‘No,’ admitted the girl. ‘I hate the fuss and the publicity that would ensue – and you see, I know our local Inspector. I can never imagine him finding out anything! I have often seen your advertisements, and I told Dr Burton that it would be much better to call in a private detective.’
‘You say a great deal about discretion in your advertisement. I take that to mean – that – that – well, that you would not make anything public without my consent?’
Tommy looked at her curiously, but it was Tuppence who spoke.
‘I think,’ she said quietly, ‘that it would be as well if Miss Hargreaves told us everything.’
She laid especial stress upon the last word, and Lois Hargreaves flushed nervously.
‘Yes,’ said Tommy quickly, ‘Miss Robinson is right. You must tell us everything.’
‘You will not –’ she hesitated.
‘Everything you say is understood to be strictly in confidence.’
‘Thank you. I know that I ought to have been quite frank with you. I have a reason for not going to the police. Mr Blunt, that box of chocolates was sent by someone in our house!’
‘How do you know that, mademoiselle?’
‘It’s very simple. I’ve got a habit of drawing a little silly thing – three fish intertwined – whenever I have a pencil in my hand. A parcel of silk stockings arrived from a certain shop in London not long ago. We were at the breakfast table. I’d just been marking something in the newspaper, and without thinking, I began to draw my silly little fish on the label of the parcel before cutting the string and opening it. I thought no more about the matter, but when I was examining the piece of brown paper in which the chocolates had been sent, I caught sight of the corner of the original label – most of which had been torn off. My silly little drawing was on it.’
Tommy drew his chair forward.

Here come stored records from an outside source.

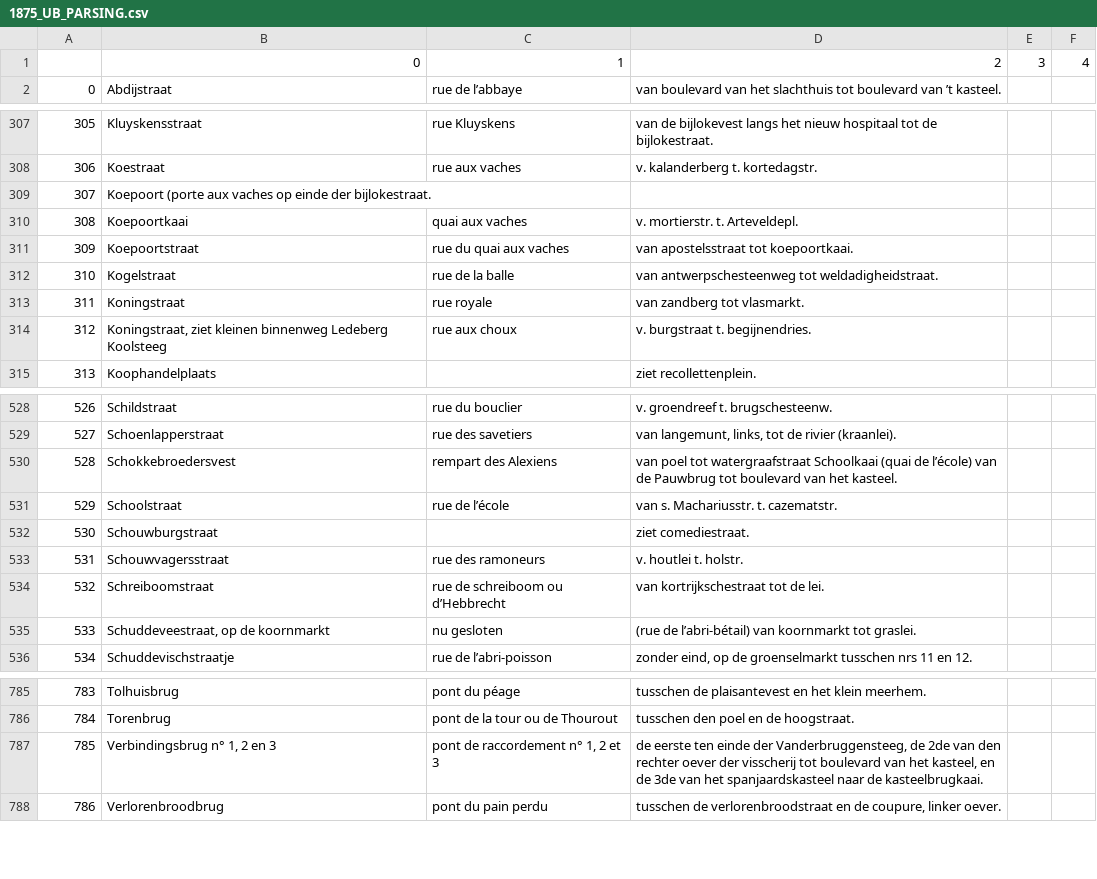
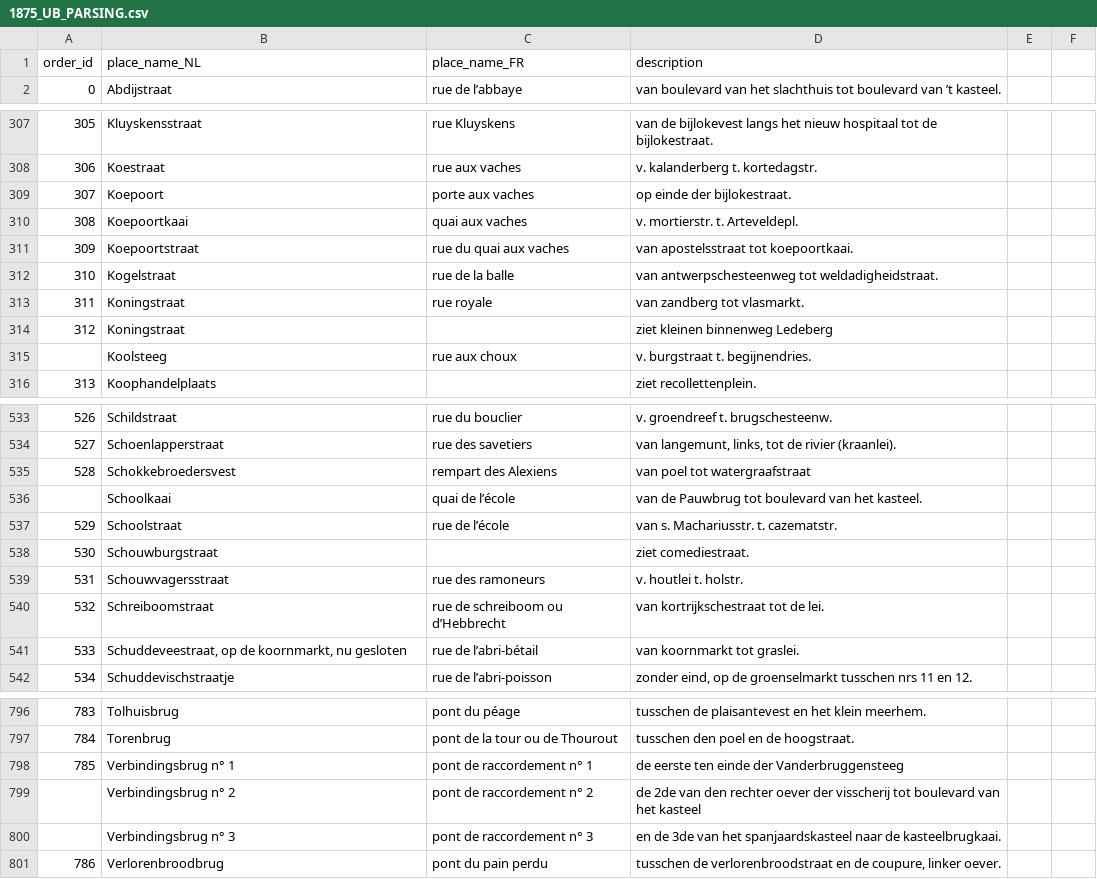
Before and after one commit to VincentDucatteeuw/Ghent-Gazetteer, a CSV file: data/derived/place observations/Wegwijzers der Stad Gent/Street indexes/1875_UB_PARSING.csv, drawn as a sheet; only a part is shown, gaps mark what is left out; removed rows and columns are numbered as before the commit, all else as after; the diff covers the shown part only; the diff names each change by its address in the sheet, - before the commit and + after, or states it on an @@ line.

Commit message:
Cleaned parsing errors

```diff
--- a/data/derived/place observations/Wegwijzers der Stad Gent/Street indexes/1875_UB_PARSING.csv
+++ b/data/derived/place observations/Wegwijzers der Stad Gent/Street indexes/1875_UB_PARSING.csv
-row 1:  | 0 | 1 | 2 | 3 | 4
+row 1: order_id | place_name_NL | place_name_FR | description
-row 309: 307 | Koepoort (porte aux vaches op einde der bijlokestraat.
+row 309: 307 | Koepoort | porte aux vaches | op einde der bijlokestraat.
+row 314: 312 | Koningstraat |  | ziet kleinen binnenweg Ledeberg
@@ column A renumbered between rows 315 and 353 @@
-B315: Koningstraat, ziet kleinen binnenweg Ledeberg Koolsteeg
+B315: Koolsteeg
-D535: …tot watergraafstraat Schoolkaai (quai de l’école) van de Pauwbrug tot boulevard van het kasteel.
+D535: …tot watergraafstraat
+row 536:  | Schoolkaai | quai de l’école | van de Pauwbrug tot boulevard van het kasteel.
-row 535: 533 | Schuddeveestraat, op de koornmarkt | nu gesloten | (rue de l’abri-bétail) van koornmarkt tot graslei.
+row 541: 533 | Schuddeveestraat, op de koornmarkt, nu gesloten | rue de l’abri-bétail | van koornmarkt tot graslei.
-row 787: 785 | Verbindingsbrug n° 1, 2 en 3 | pont de raccordement n° 1, 2 et 3 | de eerste ten einde der Vanderbruggensteeg, de 2de van den rechter oever der visscherij tot boulevard van het kasteel, en de 3de van het spanjaardskasteel naar de kasteelbrugkaai.
+row 798: 785 | Verbindingsbrug n° 1 | pont de raccordement n° 1 | de eerste ten einde der Vanderbruggensteeg
+row 799:  | Verbindingsbrug n° 2 | pont de raccordement n° 2 | de 2de van den rechter oever der visscherij tot boulevard van het kasteel
+row 800:  | Verbindingsbrug n° 3 | pont de raccordement n° 3 | en de 3de van het spanjaardskasteel naar de kasteelbrugkaai.
```
Also changed, not shown: 10 added rows, 1 removed row and 13 edited cells elsewhere in this file, 1 other file.
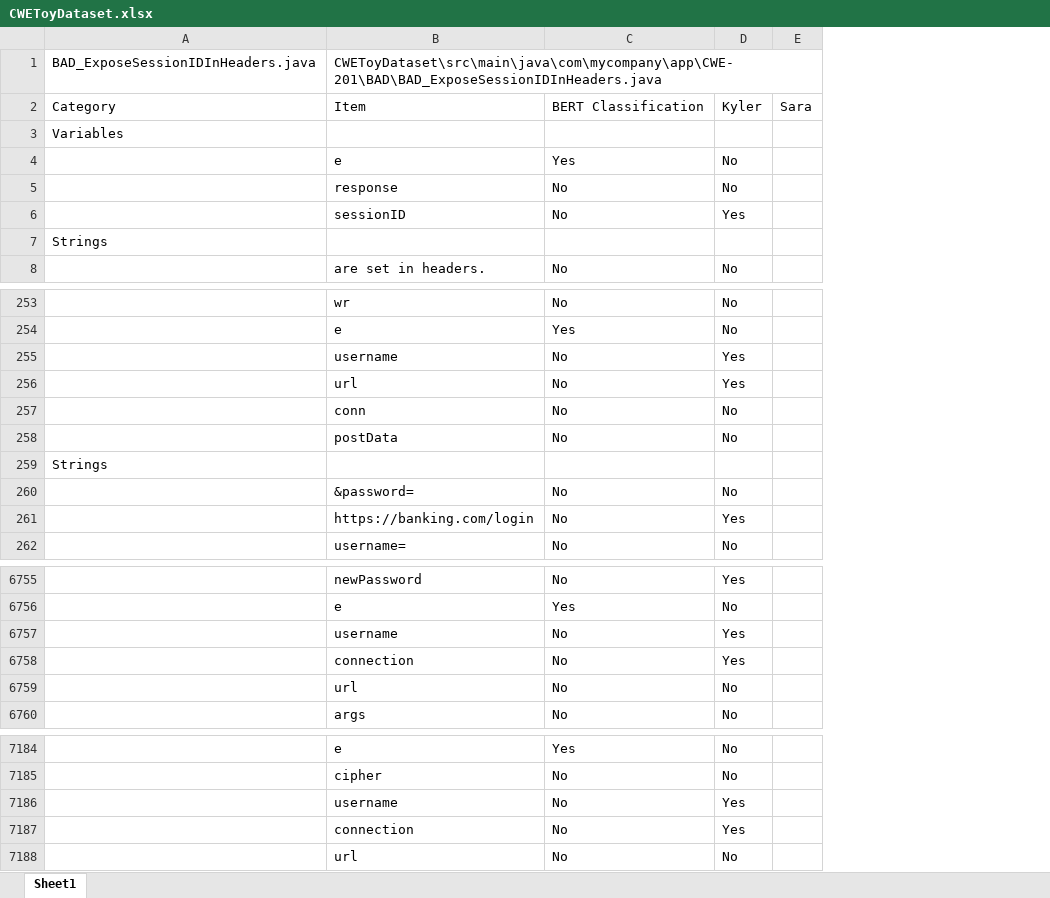
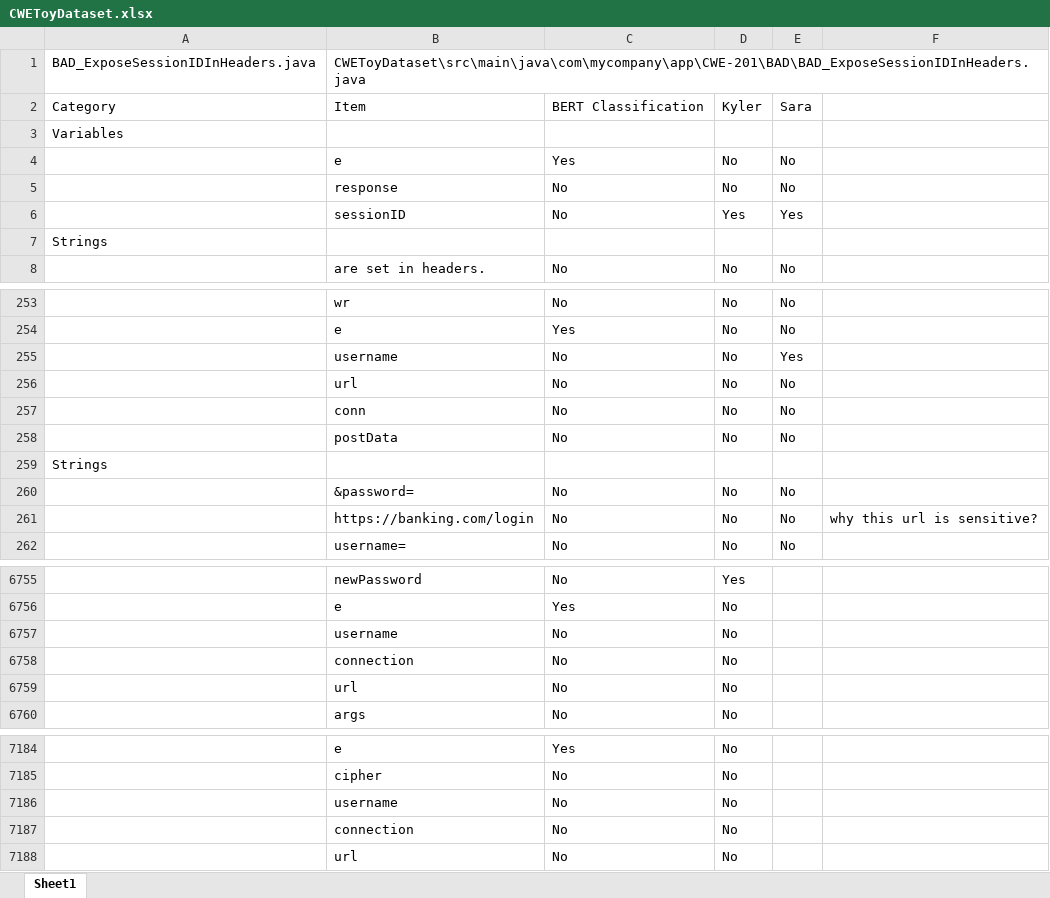
Before and after one commit to MSUSEL/hawaii-pique-cwe200, an Excel workbook: testing/Labeling/Data/CWEToyDataset.xlsx, sheet Sheet1, drawn as a sheet; only a part is shown, gaps mark what is left out; values as stored, in another font and other column widths than the file's, no cell formats; charts and pictures not drawn; removed rows and columns are numbered as before the commit, all else as after; the diff covers the shown part only; the diff names each change by its address in the sheet, - before the commit and + after, or states it on an @@ line.

Commit message:
Added the new labeling updates.

```diff
--- a/testing/Labeling/Data/CWEToyDataset.xlsx (sheet Sheet1)
+++ b/testing/Labeling/Data/CWEToyDataset.xlsx (sheet Sheet1)
-column E, row 2: Sara
+column E, rows 2-8: Sara |  | No | No | Yes |  | No; rows 253-254: No | No; rows 256-262: No | No | No |  | No | No | No
+column F, row 261: why this url is sensitive?
-row 255:  | username | No | Yes
+row 255:  | username | No | No | Yes
-D256: Yes
+D256: No
-D261: Yes
+D261: No
-row 6757:  | username | No | Yes
-row 6758:  | connection | No | Yes
+row 6757:  | username | No | No
+row 6758:  | connection | No | No
-row 7186:  | username | No | Yes
-row 7187:  | connection | No | Yes
+row 7186:  | username | No | No
+row 7187:  | connection | No | No
```
Also changed, not shown: 65 added rows, 65 removed rows, 1 moved row and 150 edited cells elsewhere in this sheet, cell formats, testing/Labeling/Data/Comments.xlsx, testing/Labeling/Data/ReviewSensFiles.xlsx, 5 other files.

‘That is very serious. It creates, as you say, a very strong presumption that the sender of the chocolates is a member of your household. But you will forgive me if I say that I still do not see why that fact should render you indisposed to call in the police?’